-- Records for the task follows --

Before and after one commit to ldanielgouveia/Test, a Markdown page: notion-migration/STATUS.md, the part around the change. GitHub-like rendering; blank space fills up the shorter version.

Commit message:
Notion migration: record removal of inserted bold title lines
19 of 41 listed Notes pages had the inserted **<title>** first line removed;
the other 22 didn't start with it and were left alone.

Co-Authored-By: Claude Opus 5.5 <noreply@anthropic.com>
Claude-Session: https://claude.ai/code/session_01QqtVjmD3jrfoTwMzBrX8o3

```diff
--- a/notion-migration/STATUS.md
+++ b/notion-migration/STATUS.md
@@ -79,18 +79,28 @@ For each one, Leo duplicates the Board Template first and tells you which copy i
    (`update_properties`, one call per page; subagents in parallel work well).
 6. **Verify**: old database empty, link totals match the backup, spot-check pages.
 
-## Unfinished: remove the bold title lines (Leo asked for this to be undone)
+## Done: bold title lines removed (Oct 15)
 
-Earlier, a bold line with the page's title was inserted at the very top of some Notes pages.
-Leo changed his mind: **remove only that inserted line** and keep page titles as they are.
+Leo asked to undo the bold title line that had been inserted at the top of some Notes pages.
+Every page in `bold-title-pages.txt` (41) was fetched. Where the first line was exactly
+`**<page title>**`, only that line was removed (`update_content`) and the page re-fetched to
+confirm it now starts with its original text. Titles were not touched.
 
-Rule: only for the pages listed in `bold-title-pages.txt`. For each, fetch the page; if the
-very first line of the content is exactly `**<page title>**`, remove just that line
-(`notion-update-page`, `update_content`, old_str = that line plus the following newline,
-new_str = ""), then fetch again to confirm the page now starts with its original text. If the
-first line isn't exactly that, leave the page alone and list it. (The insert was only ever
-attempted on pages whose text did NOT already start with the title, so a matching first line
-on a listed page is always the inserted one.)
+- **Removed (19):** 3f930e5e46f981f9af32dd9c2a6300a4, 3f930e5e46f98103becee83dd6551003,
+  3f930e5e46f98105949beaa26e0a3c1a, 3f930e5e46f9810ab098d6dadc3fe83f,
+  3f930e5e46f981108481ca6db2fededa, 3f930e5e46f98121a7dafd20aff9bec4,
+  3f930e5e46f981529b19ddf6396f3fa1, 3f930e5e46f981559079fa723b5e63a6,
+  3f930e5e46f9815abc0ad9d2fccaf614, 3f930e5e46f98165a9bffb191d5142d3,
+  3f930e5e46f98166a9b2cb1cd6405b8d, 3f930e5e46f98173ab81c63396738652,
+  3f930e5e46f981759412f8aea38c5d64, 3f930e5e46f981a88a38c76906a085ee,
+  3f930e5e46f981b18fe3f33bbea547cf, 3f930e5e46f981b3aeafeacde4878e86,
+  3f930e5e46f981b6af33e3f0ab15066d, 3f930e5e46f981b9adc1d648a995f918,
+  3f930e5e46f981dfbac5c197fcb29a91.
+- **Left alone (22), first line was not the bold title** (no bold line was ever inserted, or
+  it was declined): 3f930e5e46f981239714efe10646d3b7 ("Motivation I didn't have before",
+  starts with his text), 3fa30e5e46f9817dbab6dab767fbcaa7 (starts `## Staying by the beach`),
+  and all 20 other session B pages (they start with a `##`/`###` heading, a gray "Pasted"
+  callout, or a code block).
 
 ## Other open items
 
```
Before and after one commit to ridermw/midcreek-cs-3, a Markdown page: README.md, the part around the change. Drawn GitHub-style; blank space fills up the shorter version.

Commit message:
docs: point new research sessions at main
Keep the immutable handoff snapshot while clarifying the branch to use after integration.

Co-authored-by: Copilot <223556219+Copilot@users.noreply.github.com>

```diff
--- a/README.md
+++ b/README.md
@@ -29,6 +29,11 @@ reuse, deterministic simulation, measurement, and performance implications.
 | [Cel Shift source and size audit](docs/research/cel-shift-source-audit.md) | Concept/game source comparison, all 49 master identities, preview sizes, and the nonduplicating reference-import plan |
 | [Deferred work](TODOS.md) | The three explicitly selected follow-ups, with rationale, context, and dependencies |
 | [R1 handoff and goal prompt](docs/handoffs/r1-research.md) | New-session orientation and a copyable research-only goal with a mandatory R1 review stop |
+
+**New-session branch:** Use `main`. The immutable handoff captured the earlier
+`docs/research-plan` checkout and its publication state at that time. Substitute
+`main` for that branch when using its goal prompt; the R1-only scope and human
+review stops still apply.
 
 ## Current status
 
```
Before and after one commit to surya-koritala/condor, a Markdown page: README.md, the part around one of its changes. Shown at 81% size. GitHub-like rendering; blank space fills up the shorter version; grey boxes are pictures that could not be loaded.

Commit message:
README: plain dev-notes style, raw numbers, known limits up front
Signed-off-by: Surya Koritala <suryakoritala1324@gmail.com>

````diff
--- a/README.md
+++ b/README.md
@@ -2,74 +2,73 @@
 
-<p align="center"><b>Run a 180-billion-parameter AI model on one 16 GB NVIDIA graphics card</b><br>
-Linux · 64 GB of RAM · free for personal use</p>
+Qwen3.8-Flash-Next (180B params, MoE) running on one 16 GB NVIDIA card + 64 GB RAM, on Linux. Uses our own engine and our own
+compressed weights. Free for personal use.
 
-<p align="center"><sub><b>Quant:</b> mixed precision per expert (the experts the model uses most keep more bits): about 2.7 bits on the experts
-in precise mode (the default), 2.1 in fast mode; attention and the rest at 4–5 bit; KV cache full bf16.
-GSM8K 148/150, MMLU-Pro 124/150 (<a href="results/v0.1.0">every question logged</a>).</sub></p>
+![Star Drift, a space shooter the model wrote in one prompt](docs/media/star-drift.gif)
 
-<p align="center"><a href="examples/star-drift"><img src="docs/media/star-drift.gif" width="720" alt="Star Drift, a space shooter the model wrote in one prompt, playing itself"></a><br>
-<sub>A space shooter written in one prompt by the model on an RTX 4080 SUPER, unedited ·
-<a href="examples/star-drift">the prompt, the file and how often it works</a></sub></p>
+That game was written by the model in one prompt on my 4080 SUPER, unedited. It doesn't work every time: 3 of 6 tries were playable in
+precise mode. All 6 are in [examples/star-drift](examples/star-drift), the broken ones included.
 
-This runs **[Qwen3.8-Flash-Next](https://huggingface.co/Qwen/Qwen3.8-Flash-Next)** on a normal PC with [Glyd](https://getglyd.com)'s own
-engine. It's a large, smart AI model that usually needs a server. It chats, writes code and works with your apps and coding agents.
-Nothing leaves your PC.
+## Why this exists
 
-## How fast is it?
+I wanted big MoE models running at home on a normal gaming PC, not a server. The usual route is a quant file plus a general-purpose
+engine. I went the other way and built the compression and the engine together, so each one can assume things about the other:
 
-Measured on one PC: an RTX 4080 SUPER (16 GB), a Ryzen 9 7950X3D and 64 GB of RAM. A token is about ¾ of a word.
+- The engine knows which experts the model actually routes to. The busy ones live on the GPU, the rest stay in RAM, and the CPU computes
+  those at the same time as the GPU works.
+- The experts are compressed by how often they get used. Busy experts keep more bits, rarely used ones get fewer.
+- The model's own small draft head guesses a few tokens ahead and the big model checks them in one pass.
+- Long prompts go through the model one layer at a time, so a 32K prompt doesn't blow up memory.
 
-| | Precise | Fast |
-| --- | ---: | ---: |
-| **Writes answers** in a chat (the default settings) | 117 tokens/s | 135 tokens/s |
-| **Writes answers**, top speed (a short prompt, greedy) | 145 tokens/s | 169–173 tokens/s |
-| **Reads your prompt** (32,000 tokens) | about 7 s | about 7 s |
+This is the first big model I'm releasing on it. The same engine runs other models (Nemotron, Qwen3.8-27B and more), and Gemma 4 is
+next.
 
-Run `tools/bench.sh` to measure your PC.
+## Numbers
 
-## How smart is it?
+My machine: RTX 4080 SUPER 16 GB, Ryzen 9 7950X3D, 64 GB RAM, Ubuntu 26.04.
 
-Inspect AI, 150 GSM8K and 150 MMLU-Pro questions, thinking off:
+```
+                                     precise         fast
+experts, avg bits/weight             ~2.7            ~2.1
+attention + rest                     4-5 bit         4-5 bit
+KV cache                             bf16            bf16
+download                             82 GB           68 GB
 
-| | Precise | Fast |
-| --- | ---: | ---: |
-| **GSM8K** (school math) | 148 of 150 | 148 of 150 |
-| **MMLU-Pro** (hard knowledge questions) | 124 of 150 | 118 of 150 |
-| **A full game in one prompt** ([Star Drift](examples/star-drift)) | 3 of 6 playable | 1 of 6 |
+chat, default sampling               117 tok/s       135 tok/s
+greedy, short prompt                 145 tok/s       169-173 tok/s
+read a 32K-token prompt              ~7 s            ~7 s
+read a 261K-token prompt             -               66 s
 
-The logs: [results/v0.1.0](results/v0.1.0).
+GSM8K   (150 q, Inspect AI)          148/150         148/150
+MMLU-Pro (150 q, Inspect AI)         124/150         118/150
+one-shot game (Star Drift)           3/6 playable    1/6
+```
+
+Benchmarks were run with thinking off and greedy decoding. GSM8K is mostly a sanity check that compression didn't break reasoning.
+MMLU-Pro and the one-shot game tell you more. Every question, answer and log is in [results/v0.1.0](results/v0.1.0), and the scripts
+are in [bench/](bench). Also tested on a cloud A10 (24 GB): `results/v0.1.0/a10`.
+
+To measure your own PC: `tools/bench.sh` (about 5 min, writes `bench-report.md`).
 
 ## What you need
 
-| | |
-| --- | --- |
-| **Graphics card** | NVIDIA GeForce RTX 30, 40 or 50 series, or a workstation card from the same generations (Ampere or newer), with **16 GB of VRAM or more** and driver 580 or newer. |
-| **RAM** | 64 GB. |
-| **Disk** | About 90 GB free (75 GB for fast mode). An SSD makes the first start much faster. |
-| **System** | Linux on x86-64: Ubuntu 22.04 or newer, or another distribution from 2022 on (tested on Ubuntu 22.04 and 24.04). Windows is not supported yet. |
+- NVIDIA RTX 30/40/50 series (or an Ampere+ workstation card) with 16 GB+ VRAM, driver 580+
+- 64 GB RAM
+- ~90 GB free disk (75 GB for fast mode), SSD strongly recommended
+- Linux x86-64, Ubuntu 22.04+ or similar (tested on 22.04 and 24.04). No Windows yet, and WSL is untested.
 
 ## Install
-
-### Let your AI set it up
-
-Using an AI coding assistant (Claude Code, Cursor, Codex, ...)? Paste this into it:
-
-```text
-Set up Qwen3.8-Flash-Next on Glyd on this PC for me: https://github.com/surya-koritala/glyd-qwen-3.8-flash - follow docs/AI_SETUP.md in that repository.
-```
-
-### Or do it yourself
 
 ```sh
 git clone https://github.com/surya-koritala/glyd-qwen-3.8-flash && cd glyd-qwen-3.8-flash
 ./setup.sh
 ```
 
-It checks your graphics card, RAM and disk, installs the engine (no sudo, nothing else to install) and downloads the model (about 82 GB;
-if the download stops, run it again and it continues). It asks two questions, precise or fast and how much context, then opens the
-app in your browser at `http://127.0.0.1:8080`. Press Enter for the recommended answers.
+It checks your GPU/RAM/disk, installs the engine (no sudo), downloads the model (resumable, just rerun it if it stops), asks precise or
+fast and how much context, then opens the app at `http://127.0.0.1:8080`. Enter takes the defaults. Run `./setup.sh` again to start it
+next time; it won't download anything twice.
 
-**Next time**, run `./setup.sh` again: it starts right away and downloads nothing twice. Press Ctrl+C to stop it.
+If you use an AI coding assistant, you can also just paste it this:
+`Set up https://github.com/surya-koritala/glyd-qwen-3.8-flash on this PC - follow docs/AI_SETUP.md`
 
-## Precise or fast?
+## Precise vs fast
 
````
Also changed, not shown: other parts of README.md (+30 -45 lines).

-- Records for the task concluded --

> What is expected
Please give the number of lines in the data above that hold "only", and write nothing else.

> Result of this task
6